Court Rules FCC Must Release Records That Could Explain Fraudulent Net Neutrality Comments

Court Rules FCC Must Release Records That Could Explain Fraudulent Net Neutrality Comments

A federal judge ruled last week that the Republican-controlled Federal Communications Commission (currently chaired by Donald Trump appointee Ajit Pai) must release records related to millions of fraudulent public comments filed before the agency repealed net neutrality guidelines last year, Ars Technica reported.

According to Ars Technica’s report, the records in question could shed light as to just who was filing the fraudulent comments—which, along with the agency’s later-debunked claims of a cyber attack on the comment system, ultimately could have helped the FCC reach its preordained conclusion despite widespread public opposition. The ruling is the outcome of a lawsuit filed by journalist Jason Prechtel, the Ars Technica wrote:

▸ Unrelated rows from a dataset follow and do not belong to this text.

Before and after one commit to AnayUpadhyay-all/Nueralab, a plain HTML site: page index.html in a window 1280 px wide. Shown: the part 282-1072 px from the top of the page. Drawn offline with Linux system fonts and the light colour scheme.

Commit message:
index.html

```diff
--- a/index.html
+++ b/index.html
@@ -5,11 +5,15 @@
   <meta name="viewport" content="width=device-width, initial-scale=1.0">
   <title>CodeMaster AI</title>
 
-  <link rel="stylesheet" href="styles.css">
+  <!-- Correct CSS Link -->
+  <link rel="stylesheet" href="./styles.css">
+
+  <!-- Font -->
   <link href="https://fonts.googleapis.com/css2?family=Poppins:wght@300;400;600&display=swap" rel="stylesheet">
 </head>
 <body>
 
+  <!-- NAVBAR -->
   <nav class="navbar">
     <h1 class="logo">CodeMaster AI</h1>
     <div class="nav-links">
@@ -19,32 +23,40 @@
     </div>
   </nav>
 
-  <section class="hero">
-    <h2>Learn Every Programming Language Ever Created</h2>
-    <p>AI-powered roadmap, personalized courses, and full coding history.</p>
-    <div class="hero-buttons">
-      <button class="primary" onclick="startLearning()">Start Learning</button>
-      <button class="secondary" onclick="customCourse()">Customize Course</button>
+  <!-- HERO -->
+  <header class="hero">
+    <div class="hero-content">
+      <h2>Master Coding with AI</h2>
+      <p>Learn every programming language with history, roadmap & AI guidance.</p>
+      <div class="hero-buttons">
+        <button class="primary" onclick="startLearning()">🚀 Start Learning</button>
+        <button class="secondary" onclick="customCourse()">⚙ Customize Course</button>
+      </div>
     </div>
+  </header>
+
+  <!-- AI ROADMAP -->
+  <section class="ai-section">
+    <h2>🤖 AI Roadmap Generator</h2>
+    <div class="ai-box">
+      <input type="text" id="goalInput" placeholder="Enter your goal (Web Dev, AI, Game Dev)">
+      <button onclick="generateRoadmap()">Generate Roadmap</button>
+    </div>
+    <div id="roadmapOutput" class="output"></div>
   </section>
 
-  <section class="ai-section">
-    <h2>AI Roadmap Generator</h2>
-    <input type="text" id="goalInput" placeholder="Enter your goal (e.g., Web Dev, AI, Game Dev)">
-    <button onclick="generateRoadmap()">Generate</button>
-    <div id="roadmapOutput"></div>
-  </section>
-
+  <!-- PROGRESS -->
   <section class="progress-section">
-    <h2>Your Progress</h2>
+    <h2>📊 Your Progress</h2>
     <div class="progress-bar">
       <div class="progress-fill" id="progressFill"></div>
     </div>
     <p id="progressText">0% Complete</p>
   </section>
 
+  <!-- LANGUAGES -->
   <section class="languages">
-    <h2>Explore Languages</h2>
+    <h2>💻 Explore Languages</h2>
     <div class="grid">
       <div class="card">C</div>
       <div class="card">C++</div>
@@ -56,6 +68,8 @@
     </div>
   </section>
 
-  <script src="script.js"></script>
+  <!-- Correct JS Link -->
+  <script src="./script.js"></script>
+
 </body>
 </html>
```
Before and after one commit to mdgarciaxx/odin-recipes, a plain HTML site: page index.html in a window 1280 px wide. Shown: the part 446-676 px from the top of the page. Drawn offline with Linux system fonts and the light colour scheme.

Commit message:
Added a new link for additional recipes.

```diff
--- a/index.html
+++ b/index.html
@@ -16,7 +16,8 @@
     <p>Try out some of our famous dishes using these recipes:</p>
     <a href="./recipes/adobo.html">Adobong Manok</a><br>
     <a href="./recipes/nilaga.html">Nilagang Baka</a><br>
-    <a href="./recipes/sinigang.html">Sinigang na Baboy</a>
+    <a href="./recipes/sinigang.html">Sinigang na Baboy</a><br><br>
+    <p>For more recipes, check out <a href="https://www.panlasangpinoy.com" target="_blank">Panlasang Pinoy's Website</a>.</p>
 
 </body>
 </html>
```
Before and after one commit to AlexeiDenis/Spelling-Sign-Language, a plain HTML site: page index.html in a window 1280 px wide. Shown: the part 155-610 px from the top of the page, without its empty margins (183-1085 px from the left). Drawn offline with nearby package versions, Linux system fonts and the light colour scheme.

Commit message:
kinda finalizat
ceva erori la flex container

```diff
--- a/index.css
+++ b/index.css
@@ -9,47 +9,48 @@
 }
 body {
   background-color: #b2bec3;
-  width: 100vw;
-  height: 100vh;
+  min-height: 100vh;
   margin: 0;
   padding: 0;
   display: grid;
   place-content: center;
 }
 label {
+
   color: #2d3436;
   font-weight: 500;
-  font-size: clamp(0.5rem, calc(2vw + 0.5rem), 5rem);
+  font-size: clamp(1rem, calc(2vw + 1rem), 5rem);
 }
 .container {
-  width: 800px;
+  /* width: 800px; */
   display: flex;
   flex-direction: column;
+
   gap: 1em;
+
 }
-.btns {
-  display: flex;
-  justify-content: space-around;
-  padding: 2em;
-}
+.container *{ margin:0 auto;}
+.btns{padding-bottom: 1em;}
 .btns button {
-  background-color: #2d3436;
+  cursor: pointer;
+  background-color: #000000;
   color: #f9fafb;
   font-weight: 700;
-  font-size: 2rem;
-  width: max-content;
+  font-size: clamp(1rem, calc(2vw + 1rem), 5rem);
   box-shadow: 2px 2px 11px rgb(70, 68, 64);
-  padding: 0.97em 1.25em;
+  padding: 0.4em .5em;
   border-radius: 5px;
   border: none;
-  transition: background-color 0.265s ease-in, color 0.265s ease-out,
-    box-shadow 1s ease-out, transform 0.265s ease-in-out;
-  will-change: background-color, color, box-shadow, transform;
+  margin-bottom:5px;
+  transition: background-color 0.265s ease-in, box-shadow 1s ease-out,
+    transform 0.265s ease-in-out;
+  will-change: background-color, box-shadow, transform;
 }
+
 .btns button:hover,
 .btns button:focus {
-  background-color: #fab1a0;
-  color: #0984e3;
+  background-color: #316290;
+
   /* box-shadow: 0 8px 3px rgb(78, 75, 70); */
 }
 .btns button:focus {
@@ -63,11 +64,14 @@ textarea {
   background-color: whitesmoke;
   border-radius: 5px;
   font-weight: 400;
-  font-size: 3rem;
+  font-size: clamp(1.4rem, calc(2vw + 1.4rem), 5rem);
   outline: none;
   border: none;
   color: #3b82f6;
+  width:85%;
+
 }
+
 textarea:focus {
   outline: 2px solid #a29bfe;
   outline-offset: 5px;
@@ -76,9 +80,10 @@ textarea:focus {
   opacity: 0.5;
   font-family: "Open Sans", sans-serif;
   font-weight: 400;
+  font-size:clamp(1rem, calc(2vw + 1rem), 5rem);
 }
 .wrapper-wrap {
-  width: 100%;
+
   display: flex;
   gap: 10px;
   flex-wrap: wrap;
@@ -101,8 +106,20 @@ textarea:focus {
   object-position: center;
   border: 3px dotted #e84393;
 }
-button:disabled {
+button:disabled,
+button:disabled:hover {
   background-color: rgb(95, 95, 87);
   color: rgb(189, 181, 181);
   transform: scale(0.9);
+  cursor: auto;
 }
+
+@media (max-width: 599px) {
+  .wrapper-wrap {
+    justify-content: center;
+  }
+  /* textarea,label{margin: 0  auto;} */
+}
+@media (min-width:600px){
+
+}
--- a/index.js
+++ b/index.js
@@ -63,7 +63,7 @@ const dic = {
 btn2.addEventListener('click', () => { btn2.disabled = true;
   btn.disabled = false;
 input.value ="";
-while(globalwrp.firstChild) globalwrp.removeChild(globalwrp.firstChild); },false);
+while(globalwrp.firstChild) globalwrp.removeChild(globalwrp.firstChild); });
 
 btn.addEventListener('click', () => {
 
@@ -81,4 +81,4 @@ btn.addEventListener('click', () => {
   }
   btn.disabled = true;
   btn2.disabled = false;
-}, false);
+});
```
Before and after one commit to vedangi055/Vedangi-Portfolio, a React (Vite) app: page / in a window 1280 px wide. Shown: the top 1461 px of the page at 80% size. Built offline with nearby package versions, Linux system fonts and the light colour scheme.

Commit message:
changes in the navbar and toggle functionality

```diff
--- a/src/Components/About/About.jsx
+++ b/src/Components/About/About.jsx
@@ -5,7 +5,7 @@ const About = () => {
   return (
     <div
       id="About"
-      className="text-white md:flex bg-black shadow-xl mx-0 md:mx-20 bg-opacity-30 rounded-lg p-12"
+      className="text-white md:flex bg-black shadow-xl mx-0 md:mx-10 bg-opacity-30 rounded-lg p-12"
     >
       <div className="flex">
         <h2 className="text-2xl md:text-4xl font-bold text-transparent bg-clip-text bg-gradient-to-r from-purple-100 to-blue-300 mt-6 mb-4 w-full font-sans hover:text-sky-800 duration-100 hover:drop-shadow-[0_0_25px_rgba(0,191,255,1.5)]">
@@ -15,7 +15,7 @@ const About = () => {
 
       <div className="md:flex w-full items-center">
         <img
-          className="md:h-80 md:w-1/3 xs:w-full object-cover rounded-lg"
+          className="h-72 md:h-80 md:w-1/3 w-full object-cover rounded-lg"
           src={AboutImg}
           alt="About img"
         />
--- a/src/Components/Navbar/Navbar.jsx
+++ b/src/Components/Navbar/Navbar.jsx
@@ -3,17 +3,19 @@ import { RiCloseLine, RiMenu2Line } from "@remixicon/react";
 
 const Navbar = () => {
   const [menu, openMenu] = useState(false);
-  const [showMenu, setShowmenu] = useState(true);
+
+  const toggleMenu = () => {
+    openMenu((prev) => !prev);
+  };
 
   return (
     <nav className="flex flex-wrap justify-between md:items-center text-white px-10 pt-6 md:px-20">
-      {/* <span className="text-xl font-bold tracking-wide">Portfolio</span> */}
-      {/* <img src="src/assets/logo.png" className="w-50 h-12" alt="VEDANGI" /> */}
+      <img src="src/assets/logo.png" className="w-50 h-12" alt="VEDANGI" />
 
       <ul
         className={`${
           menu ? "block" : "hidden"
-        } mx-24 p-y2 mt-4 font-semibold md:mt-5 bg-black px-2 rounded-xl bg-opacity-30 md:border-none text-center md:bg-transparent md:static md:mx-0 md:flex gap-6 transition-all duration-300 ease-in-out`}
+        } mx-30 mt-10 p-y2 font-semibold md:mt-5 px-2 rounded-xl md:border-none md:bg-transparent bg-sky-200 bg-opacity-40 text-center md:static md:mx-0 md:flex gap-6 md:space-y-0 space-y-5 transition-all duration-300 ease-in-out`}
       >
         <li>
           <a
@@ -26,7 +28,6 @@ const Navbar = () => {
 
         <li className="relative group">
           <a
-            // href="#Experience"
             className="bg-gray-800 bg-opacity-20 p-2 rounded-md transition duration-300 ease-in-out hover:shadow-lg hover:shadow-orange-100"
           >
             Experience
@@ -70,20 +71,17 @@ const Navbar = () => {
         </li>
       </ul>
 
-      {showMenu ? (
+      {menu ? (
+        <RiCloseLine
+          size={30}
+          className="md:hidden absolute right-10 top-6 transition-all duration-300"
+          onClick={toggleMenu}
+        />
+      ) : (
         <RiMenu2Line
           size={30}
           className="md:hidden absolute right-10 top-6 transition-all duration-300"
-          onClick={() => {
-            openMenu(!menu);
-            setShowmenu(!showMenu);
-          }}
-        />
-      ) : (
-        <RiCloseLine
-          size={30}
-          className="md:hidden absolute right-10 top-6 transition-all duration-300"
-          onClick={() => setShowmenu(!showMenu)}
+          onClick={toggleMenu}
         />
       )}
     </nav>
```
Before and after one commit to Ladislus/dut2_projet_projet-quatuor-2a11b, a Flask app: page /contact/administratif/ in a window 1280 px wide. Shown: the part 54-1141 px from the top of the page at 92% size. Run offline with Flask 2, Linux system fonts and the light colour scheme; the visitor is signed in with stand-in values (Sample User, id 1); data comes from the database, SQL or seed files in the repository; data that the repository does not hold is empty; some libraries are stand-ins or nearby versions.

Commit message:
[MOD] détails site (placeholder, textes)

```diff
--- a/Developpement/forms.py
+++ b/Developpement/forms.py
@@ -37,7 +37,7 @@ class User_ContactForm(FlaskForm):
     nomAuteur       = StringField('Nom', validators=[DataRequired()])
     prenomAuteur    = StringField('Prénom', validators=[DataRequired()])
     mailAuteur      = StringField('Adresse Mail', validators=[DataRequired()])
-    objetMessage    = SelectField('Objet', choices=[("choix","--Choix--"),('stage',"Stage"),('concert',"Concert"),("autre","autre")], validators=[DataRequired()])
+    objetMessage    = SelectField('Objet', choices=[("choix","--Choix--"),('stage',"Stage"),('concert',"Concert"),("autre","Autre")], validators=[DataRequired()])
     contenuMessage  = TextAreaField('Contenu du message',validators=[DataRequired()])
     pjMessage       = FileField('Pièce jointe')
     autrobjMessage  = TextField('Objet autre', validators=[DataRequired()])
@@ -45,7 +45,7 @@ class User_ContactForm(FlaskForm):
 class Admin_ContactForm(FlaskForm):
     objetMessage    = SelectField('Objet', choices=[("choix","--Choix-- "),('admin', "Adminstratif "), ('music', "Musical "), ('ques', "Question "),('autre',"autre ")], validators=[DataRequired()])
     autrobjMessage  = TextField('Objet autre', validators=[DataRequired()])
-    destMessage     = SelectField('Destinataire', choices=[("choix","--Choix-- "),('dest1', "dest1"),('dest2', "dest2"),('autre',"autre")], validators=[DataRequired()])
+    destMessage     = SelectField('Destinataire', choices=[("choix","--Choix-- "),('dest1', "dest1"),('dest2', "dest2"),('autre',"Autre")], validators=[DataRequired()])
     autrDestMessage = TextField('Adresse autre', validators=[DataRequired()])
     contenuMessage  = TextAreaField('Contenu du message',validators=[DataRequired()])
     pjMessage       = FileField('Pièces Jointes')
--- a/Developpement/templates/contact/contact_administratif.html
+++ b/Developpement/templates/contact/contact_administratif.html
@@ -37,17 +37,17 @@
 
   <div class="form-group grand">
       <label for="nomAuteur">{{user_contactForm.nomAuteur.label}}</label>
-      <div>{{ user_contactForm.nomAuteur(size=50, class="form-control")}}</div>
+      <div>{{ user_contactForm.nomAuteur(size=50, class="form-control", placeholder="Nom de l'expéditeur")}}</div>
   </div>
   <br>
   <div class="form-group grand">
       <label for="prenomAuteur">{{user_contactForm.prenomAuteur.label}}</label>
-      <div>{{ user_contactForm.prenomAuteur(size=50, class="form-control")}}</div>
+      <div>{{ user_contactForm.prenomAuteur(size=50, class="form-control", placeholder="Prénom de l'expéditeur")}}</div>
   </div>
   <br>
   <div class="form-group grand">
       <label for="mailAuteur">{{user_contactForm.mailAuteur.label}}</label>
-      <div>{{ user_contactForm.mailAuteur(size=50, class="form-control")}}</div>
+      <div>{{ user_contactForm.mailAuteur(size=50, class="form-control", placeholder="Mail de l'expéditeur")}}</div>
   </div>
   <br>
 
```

The ruling came in a lawsuit filed in September 2017 by freelance journalist Jason Prechtel, who sued the FCC after it failed to provide documents in response to his Freedom of Information Act (FoIA) request. Prechtel sought data that would identify people who made bulk comment uploads; many of the uploads contained fraudulent comments submitted in other people’s names without their knowledge.

Prechtel called the ruling “a huge victory for transparency over an issue that has gone unanswered by the FCC and its current leadership for too long.”

In his ruling, Judge Christopher Cooper of the U.S. District Court for the District of Columbia wrote that “In addition to enabling scrutiny of how the Commission handled dubious comments during the rulemaking, disclosure would illuminate the Commission’s forward-looking efforts to prevent fraud in future processes.” He added that the files would help clarify how the FCC managed its approach to “dubious comments”:

It would clarify the extent to which the Commission succeeded—as it assured the American people it had—in managing a public-commenting process seemingly corrupted by dubious comments. The relative public value of this information might have been a slightly closer call had the Commission not already released over twenty million email addresses. But it has, and that information has generated significant questions about the agency’s procedures; it cannot now claim that the outstanding information is irrelevant to the public’s scrutiny of those procedures.

… The Commission, its Chairman, Members of Congress, and more than a dozen state attorneys general have all expressed concern about the extent to which fake comments were submitted into the rulemaking record.

According to Ars Technica, Cooper ordered the FCC to turn over the email addresses used to submit bulk .CSV files (a simple spreadsheet/database format) containing the mass-submitted comments. He also ordered the FCC to work with Prechtel on handing over the .CSV files themselves, if they are still in the agency’s possession.

However, Cooper declined to compel the agency to release server logs or unredacted versions of emails that appear to show the FCC’s technical staff assisting congressional news service and “advocacy services” firm CQ Roll Call with the submission of millions of comments from unidentified clients.

Ars Technica added:

When contacted by Ars, the FCC declined comment on the ruling and on whether it will appeal the ruling.

Prechtel said he doesn’t know when he’ll get the records but speculated that it could take months. He also said it’s premature to talk about whether he’ll appeal the parts of the ruling he lost, because the case isn’t over.

Prechtel told the site that other parts of his lawsuit, such requests for documents concerning the General Services Administration’s API, are still pending and he is still considering the possibility of further appeals. He added that he will use whatever data he ends up receiving to attempt to determine who was behind the bulk comments.

Pew Research Center found in November 2017 that while the most common bulk comment (2.8 million submissions) was filed in support of the net neutrality rules, the next six most common (comprising nearly 5.5 million submissions) all favoured Pai’s rollback. Another analysis by Gravwell, a data analytics company, found that the vast majority of legitimate comments were opposed to the repeal. The text of one mass-submitted comment supporting Pai appeared to have originated with a conservative advocacy group.

“My first question is: why is the FCC spending taxpayer dollars fighting journalists in court in order to keep this information secret in the first place?” Evan Greer, deputy director of digital rights advocacy group Fight for the Future, told Gizmodo in a statement via email. “What are they hiding? Who are they covering for?”

“Fight for the Future is one of many groups that used the FCC’s bulk upload feature to submit real comments from real people concerned about the agency’s repeal of net neutrality,” Greer added. “We have no problem with the FCC releasing this information. The only reason to keep it hidden is to prevent the public from learning which groups abused this comment system by submitting fraudulent comments, and who funded them.”

Pai, for his part, hasn’t changed course one bit. During a speech on Friday, the chairman lashed out against an unsigned California law to enact the state’s own net neutrality guidelines, referring to the legislators involved as overseeing a “nanny state” and the proposal as “radical” and “illegal.”

[Ars Technica]